Alison Krauss and Union Station: Paper Airplane
Alison Krauss and Union Station
Paper Airplane is another strong, if typical, offering from Alison Krauss and Union Station (AKUS). As always, most of the material comes from outside writers whose melodies and sensibilities mesh well with Krauss’ vocals and the popgrass sound that AKUS has created, a sound they have no real competition for. Nobody sounds like Alison Krauss (or like vocalist/guitarist/mandolinist Dan Tyminski either, for that matter), and the band’s dominant soloist, Dobro master Jerry Douglas, is without peer no matter whose record he’s playing on.

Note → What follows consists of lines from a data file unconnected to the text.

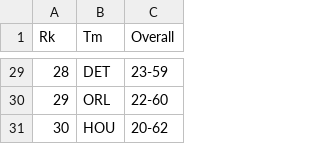
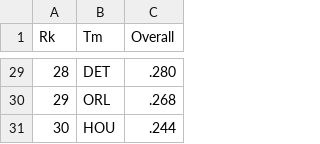
Before and after one commit to NeilGGopal/MVPAnalysis, a CSV file: data/2021-22 Standings.csv, drawn as a sheet; only a part is shown, gaps mark what is left out; the diff covers the shown part only.

```diff
--- a/data/2021-22 Standings.csv
+++ b/data/2021-22 Standings.csv
@@ -29,3 +29,3 @@ Rk,Tm,Overall,,,,,,,,,,,,,,,,,,,,,
-28,DET,23-59,,,,,,,,,,,,,,,,,,,,,
-29,ORL,22-60,,,,,,,,,,,,,,,,,,,,,
-30,HOU,20-62,,,,,,,,,,,,,,,,,,,,,
+28,DET,.280
+29,ORL,.268
+30,HOU,.244
```
Also changed, not shown: 31 edited cells elsewhere in this file, 6 other files.
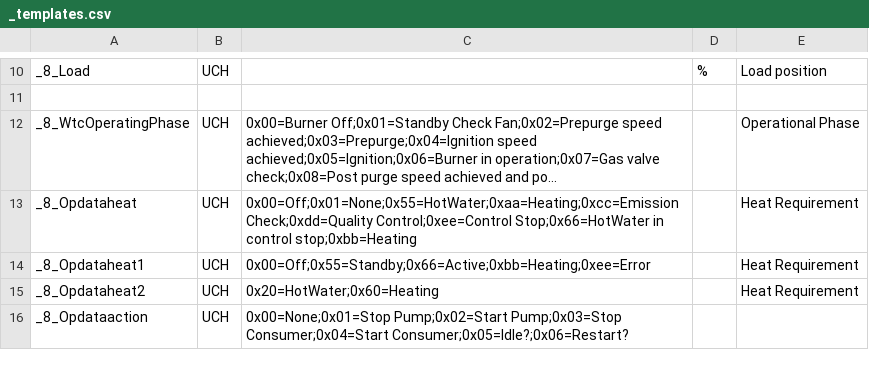
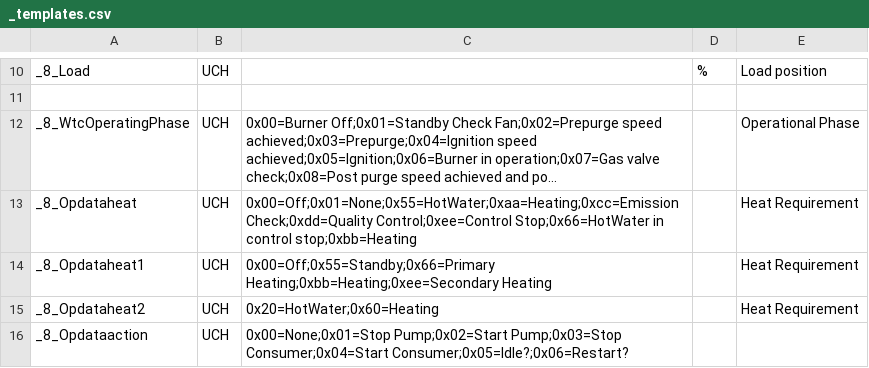
Before and after one commit to aghulas/ebusd-configuration-weishaupt, a CSV file: weishaupt/_templates.csv, drawn as a sheet; only a part is shown, gaps mark what is left out; long unchanged cells end in …; the diff names each change by its address in the sheet, - before the commit and + after, or states it on an @@ line.

Commit message:
Update _templates.csv

```diff
--- a/weishaupt/_templates.csv
+++ b/weishaupt/_templates.csv
-C14: 0x00=Off;0x55=Standby;0x66=Active;0xbb=Heating;0xee=Error
+C14: 0x00=Off;0x55=Standby;0x66=Primary Heating;0xbb=Heating;0xee=Secondary Heating
```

Some of the usual AKUS songwriting suspects are on board Paper Airplane. Robert Lee Castleman, whose work appears regularly on the band’s recordings, penned the title track. Sidney Cox of the Cox Family weighs in with “Bonita and Bill Butler,” and Krauss’ renowned bass player brother, Viktor, contributes a co-write with Angel Snow in the form of “Lie Awake.” Bluegrass legends Peter Rowan and Tim O’Brien are represented with “Dust Bowl Children” and “On the Outside Looking In,” respectively, both sung by Tyminski. Songs from Jeremy Lister and Richard Thompson are also on the track list, and the Jackson Browne classic, “My Opening Farewell,” closes the record. Some really good and appropriate material, well-chosen in typical AKUS fashion.
If there’s anything resembling a complaint, it’s that the record doesn’t feature much, or at least not enough, of Krauss’ excellent fiddle playing. But then, the majority of the band’s predominantly female followers buy AKUS’ records for Krauss’ voice, not to hear her and Douglas burn on their instruments. This band has been largely responsible for the introduction of bluegrass music to an uninitiated pop population in recent years, but a strictly bluegrass focus isn’t going to sell that many records.
In the end there are no real surprises here; this is just another solid recording from AKUS which the band’s fans will no doubt enjoy. And for those who like to support the underdog, some deserving songwriters that nobody else in Nashville will cut are going to make some mailbox money, courtesy of Krauss’ taste in material. Krauss and company know what their followers expect them to sound like, and they don’t disappoint.